Jarboe said Clarke County Schools expects to receive test scores tomorrow from the DOE and will send them home to parents explaining “that while the scores will not be used for promotion and retention, we want them to have this information”
Some districts may still consider End of Grade scores in retention decisions, despite the state waiver. The Macon Telegraph reports: "In Bibb County, however, test results won’t completely be thrown out as a factor for whether students move on to the next grade. Superintendent Curtis Jones said that more than 71 percent of the county’s tests were done online and no glitches were reported...district educators and administrators will still consider test results when decisions are made on promotion, even if the state rule is relaxed."
This patchwork quilt of retention/retesting would seem to undermine Georgia’s quest for common standards and practices around state testing. DOE disagrees.
“The standards are common: all students learn them in the classroom. Like many things, local control allows for decision-making at the local level. We set the minimum requirements bar, and districts can set a higher bar if they want,” said Cardoza.
“This year’s online administration was a significant improvement over last year’s and the number of interrupted sessions is significantly fewer.
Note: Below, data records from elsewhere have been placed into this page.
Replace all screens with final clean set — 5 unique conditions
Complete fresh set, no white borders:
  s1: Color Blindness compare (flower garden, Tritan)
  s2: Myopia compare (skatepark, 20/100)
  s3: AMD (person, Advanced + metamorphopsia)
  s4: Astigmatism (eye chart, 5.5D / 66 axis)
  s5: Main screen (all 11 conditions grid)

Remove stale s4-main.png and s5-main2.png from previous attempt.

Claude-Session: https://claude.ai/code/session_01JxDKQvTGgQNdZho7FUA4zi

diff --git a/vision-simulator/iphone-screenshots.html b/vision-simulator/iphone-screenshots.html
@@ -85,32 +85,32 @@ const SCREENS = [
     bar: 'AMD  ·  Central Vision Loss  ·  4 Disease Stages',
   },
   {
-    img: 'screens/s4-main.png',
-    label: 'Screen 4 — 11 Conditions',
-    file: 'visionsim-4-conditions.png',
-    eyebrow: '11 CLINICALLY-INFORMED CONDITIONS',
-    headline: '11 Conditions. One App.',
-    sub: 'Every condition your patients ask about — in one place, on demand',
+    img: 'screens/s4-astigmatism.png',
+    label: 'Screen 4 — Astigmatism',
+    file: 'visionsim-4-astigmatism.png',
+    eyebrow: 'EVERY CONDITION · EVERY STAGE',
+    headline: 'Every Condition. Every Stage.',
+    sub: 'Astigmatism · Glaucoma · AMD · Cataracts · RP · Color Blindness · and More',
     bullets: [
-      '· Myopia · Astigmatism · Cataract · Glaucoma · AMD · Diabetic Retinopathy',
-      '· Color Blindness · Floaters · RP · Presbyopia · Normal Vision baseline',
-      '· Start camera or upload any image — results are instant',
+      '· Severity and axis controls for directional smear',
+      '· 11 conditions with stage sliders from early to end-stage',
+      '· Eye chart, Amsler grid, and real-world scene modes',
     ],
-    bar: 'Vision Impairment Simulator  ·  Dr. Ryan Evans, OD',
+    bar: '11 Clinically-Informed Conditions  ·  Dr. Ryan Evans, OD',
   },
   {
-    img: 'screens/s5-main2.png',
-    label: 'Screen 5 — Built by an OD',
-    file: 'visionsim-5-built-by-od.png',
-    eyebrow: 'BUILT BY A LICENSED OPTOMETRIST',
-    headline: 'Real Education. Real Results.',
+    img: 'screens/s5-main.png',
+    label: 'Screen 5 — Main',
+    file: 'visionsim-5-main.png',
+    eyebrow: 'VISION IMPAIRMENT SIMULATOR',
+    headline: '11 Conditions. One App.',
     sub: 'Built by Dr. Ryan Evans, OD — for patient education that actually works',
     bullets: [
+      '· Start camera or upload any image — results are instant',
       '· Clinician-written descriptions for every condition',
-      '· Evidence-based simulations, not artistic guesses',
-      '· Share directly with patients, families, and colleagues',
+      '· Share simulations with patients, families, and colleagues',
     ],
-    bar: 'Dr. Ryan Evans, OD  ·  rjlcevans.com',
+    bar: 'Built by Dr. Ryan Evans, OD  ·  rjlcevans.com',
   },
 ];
Nonetheless, in an abundance of caution we sought the waiver for promotion and retention from the State Board of Education,” said Cardoza. “We will produce a CCRPI for the 2015-2016 school year. Just as we did for the 2014-2015 CCRPI, we will use what we learn from the analyses to make informed decisions about CCRPI calculations stemming from this year’s administration.”
Last year, DOE analyzed testing data to see how many students were undermined by technical problems. (DOE can track testing interruptions.) In Clarke County, the tally was 6 percent of math test takers. As a result, those students' scores were not factored into the district’s CCRPI grade.
“We thought that was very fair,” said Jarboe. “The state said it would do the same thing this year. DOE has been very responsive to me when I have called with issues and problems. Sometimes, the problems have not been fixed as fast as I wanted, but they have been responsive. Unfortunately, it doesn’t help when kids are sitting there who can’t get into tests.”
"Electronic, online testing is an innovation that our district fully supports as an assessment method. Testing is more efficient, students are engaged at higher levels and technology-enhanced items can better measure a student's ability to problem-solve. However, innovation usually comes with growing pains in its implementation, and that is certainly true in this case," said Jarboe.
"Therefore, it is unfortunate that state legislation and the State Board of Education have made Milestones testing a high-stakes event for students and teachers," he said. "The difficulties with its implementation have resulted in frustration and anxiety for students and teachers, which has diminished much of the innovative value of the online platform."